CALIFORNIA SUPREME COURT RULES BRINKER V. SUPERIOR COURT

CALIFORNIA SUPREME COURT rules against employees and holds that employers have no duty to ensure that employees take meal or rest breaks. This is a huge case and a significant defeat for employees. In its ruling the court held that if a company provides a meal or rest break that meets the statutory requirement of Labor Code section 512 and the interpretive regulations. In its 54-page opinion, the Court concluded that an employer’s obligation is to relieve its employees of all duty during meal periods, leaving the employees at liberty to use the period for whatever purpose they desire, but that an employer need not ensure no work is done.
“The difficulty with the view that an employer must ensure no work is done — i.e., prohibit work — is that it lacks any textual basis in the wage order or statute,” said Justice Kathryn M. Werdegar

“While at one time the (Industrial Welfare Commission)’s wage orders contained language clearly imposing on employers a duty to prevent their employees from working during meal periods, we have found no order in the last half-century continuing that obligation.”

Werdegar continued, “Indeed, the obligation to ensure employees do no work may in some instances be inconsistent with the fundamental employer obligations associated with a meal break: to relieve the employee of all duty and relinquish any employer control over the employee and how he or she spends the time.”

Of course, this leads the door wide open to abuse. An employer now has only to publish a policy stating that meal breaks are available and then simply not give that break. For example, If you are working on a machine that runs continuously and you cannot leave without a replacement, you have no choice but to keep working. So too, if you are obligated to meet milestones or lose your job, do you work during lunch? You bet you do. Businesses now are free to assume that people will “choose” to work through lunch to meet their target, quota, or milestone. In other words, the entire workforce will become “volunteers” during their lunch period so long as the employer posts a bogus notice “entitling” employees to a lunch break. For employees, this decision imposes a de facto 9 hour work day.

As to when meal periods must be provided, the Court ruled a first meal break generally must fall no later than five hours into an employee’s shift. However, an employer does not need to schedule meal breaks at five-hour intervals throughout the shift.
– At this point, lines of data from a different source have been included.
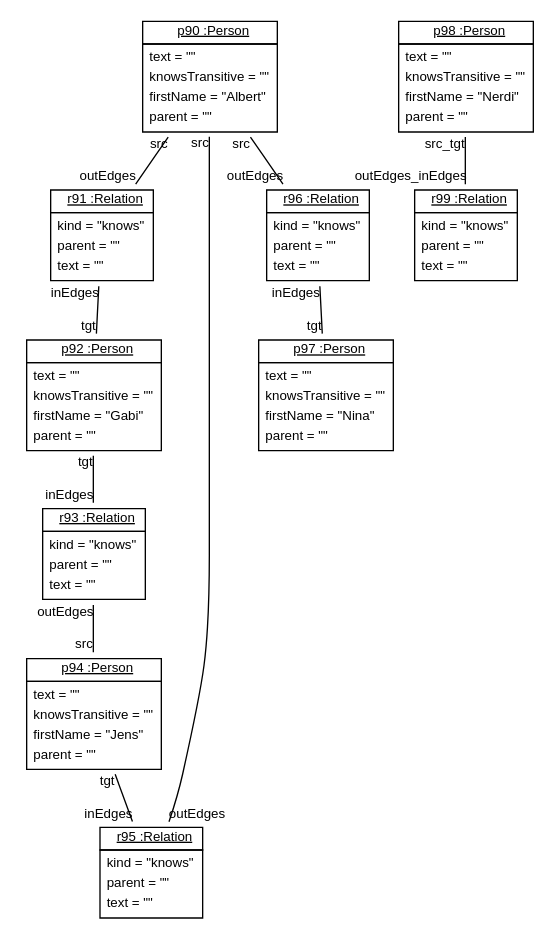
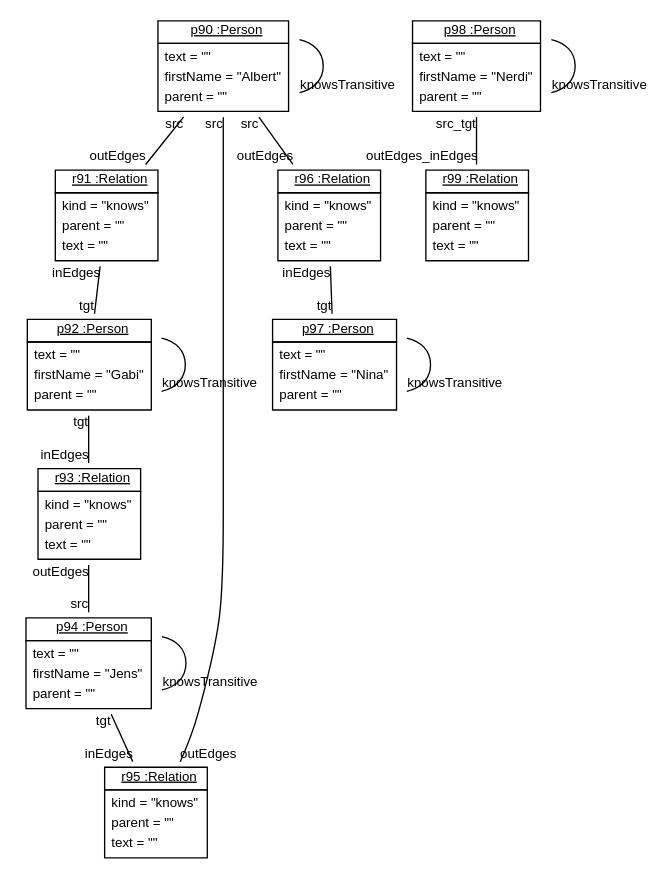
One commit to fujaba/SDMLib changed the diagram in doc/BanfM2MTransformation53.dot. Above: the diagram before and after it, drawn with Graphviz. The commit also changed 130 other files, not shown here.

```diff
--- a/doc/BanfM2MTransformation53.dot
+++ b/doc/BanfM2MTransformation53.dot
@@ -1,26 +1,31 @@
 graph ObjectDiagram {
    node [shape = none, fontsize = 10, fontname = "Arial"];
    edge [fontsize = 10, fontname = "Arial"];
    compound=true;
 
-p90 [label=<<table border='0' cellborder='1' cellspacing='0'> <tr> <td href="../examples/org/sdmlib/examples/m2m/Person.java"> <u>p90 :Person</u></td></tr><tr><td><table border='0' cellborder='0' cellspacing='0'><tr><td align='left'>text = ""</td></tr><tr><td align='left'>knowsTransitive = ""</td></tr><tr><td align='left'>firstName = "Albert"</td></tr><tr><td align='left'>parent = ""</td></tr></table></td></tr></table>>];
+p90 [label=<<table border='0' cellborder='1' cellspacing='0'> <tr> <td href="../examples/org/sdmlib/examples/m2m/Person.java"> <u>p90 :Person</u></td></tr><tr><td><table border='0' cellborder='0' cellspacing='0'><tr><td align='left'>text = ""</td></tr><tr><td align='left'>firstName = "Albert"</td></tr><tr><td align='left'>parent = ""</td></tr></table></td></tr></table>>];
 r91 [label=<<table border='0' cellborder='1' cellspacing='0'> <tr> <td href="../examples/org/sdmlib/examples/m2m/Relation.java"> <u>r91 :Relation</u></td></tr><tr><td><table border='0' cellborder='0' cellspacing='0'><tr><td align='left'>kind = "knows"</td></tr><tr><td align='left'>parent = ""</td></tr><tr><td align='left'>text = ""</td></tr></table></td></tr></table>>];
-p92 [label=<<table border='0' cellborder='1' cellspacing='0'> <tr> <td href="../examples/org/sdmlib/examples/m2m/Person.java"> <u>p92 :Person</u></td></tr><tr><td><table border='0' cellborder='0' cellspacing='0'><tr><td align='left'>text = ""</td></tr><tr><td align='left'>knowsTransitive = ""</td></tr><tr><td align='left'>firstName = "Gabi"</td></tr><tr><td align='left'>parent = ""</td></tr></table></td></tr></table>>];
+p92 [label=<<table border='0' cellborder='1' cellspacing='0'> <tr> <td href="../examples/org/sdmlib/examples/m2m/Person.java"> <u>p92 :Person</u></td></tr><tr><td><table border='0' cellborder='0' cellspacing='0'><tr><td align='left'>text = ""</td></tr><tr><td align='left'>firstName = "Gabi"</td></tr><tr><td align='left'>parent = ""</td></tr></table></td></tr></table>>];
 r93 [label=<<table border='0' cellborder='1' cellspacing='0'> <tr> <td href="../examples/org/sdmlib/examples/m2m/Relation.java"> <u>r93 :Relation</u></td></tr><tr><td><table border='0' cellborder='0' cellspacing='0'><tr><td align='left'>kind = "knows"</td></tr><tr><td align='left'>parent = ""</td></tr><tr><td align='left'>text = ""</td></tr></table></td></tr></table>>];
-p94 [label=<<table border='0' cellborder='1' cellspacing='0'> <tr> <td href="../examples/org/sdmlib/examples/m2m/Person.java"> <u>p94 :Person</u></td></tr><tr><td><table border='0' cellborder='0' cellspacing='0'><tr><td align='left'>text = ""</td></tr><tr><td align='left'>knowsTransitive = ""</td></tr><tr><td align='left'>firstName = "Jens"</td></tr><tr><td align='left'>parent = ""</td></tr></table></td></tr></table>>];
+p94 [label=<<table border='0' cellborder='1' cellspacing='0'> <tr> <td href="../examples/org/sdmlib/examples/m2m/Person.java"> <u>p94 :Person</u></td></tr><tr><td><table border='0' cellborder='0' cellspacing='0'><tr><td align='left'>text = ""</td></tr><tr><td align='left'>firstName = "Jens"</td></tr><tr><td align='left'>parent = ""</td></tr></table></td></tr></table>>];
 r95 [label=<<table border='0' cellborder='1' cellspacing='0'> <tr> <td href="../examples/org/sdmlib/examples/m2m/Relation.java"> <u>r95 :Relation</u></td></tr><tr><td><table border='0' cellborder='0' cellspacing='0'><tr><td align='left'>kind = "knows"</td></tr><tr><td align='left'>parent = ""</td></tr><tr><td align='left'>text = ""</td></tr></table></td></tr></table>>];
 r96 [label=<<table border='0' cellborder='1' cellspacing='0'> <tr> <td href="../examples/org/sdmlib/examples/m2m/Relation.java"> <u>r96 :Relation</u></td></tr><tr><td><table border='0' cellborder='0' cellspacing='0'><tr><td align='left'>kind = "knows"</td></tr><tr><td align='left'>parent = ""</td></tr><tr><td align='left'>text = ""</td></tr></table></td></tr></table>>];
-p97 [label=<<table border='0' cellborder='1' cellspacing='0'> <tr> <td href="../examples/org/sdmlib/examples/m2m/Person.java"> <u>p97 :Person</u></td></tr><tr><td><table border='0' cellborder='0' cellspacing='0'><tr><td align='left'>text = ""</td></tr><tr><td align='left'>knowsTransitive = ""</td></tr><tr><td align='left'>firstName = "Nina"</td></tr><tr><td align='left'>parent = ""</td></tr></table></td></tr></table>>];
-p98 [label=<<table border='0' cellborder='1' cellspacing='0'> <tr> <td href="../examples/org/sdmlib/examples/m2m/Person.java"> <u>p98 :Person</u></td></tr><tr><td><table border='0' cellborder='0' cellspacing='0'><tr><td align='left'>text = ""</td></tr><tr><td align='left'>knowsTransitive = ""</td></tr><tr><td align='left'>firstName = "Nerdi"</td></tr><tr><td align='left'>parent = ""</td></tr></table></td></tr></table>>];
+p97 [label=<<table border='0' cellborder='1' cellspacing='0'> <tr> <td href="../examples/org/sdmlib/examples/m2m/Person.java"> <u>p97 :Person</u></td></tr><tr><td><table border='0' cellborder='0' cellspacing='0'><tr><td align='left'>text = ""</td></tr><tr><td align='left'>firstName = "Nina"</td></tr><tr><td align='left'>parent = ""</td></tr></table></td></tr></table>>];
+p98 [label=<<table border='0' cellborder='1' cellspacing='0'> <tr> <td href="../examples/org/sdmlib/examples/m2m/Person.java"> <u>p98 :Person</u></td></tr><tr><td><table border='0' cellborder='0' cellspacing='0'><tr><td align='left'>text = ""</td></tr><tr><td align='left'>firstName = "Nerdi"</td></tr><tr><td align='left'>parent = ""</td></tr></table></td></tr></table>>];
 r99 [label=<<table border='0' cellborder='1' cellspacing='0'> <tr> <td href="../examples/org/sdmlib/examples/m2m/Relation.java"> <u>r99 :Relation</u></td></tr><tr><td><table border='0' cellborder='0' cellspacing='0'><tr><td align='left'>kind = "knows"</td></tr><tr><td align='left'>parent = ""</td></tr><tr><td align='left'>text = ""</td></tr></table></td></tr></table>>];
 
 p90 -- r91 [headlabel = "outEdges" taillabel = "src"];
 p90 -- r95 [headlabel = "outEdges" taillabel = "src"];
 p90 -- r96 [headlabel = "outEdges" taillabel = "src"];
+p90 -- p90 [headlabel = "knowsTransitive" taillabel = ""];
 r91 -- p92 [headlabel = "tgt" taillabel = "inEdges"];
 p92 -- r93 [headlabel = "inEdges" taillabel = "tgt"];
+p92 -- p92 [headlabel = "knowsTransitive" taillabel = ""];
 r93 -- p94 [headlabel = "src" taillabel = "outEdges"];
 p94 -- r95 [headlabel = "inEdges" taillabel = "tgt"];
+p94 -- p94 [headlabel = "knowsTransitive" taillabel = ""];
 r96 -- p97 [headlabel = "tgt" taillabel = "inEdges"];
+p97 -- p97 [headlabel = "knowsTransitive" taillabel = ""];
 p98 -- r99 [headlabel = "outEdges_inEdges" taillabel = "src_tgt"];
+p98 -- p98 [headlabel = "knowsTransitive" taillabel = ""];
 }
```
With respect to breaks, the Court found that employees are entitled to 10 minutes of rest for shifts from three and one-half to six hours in length, and to another 10 minutes rest for shifts from six to 10 hours in length. Rest periods need not be timed in relation to meal periods.

This is very bad news for California workers and a victory for business. This properly, in our opinion, should become a political issue. The Supreme Court has handed a major victory to the capitalist classes and the worker and has essentially created a 9 hour work day. In other words the Court has taken us back 80 years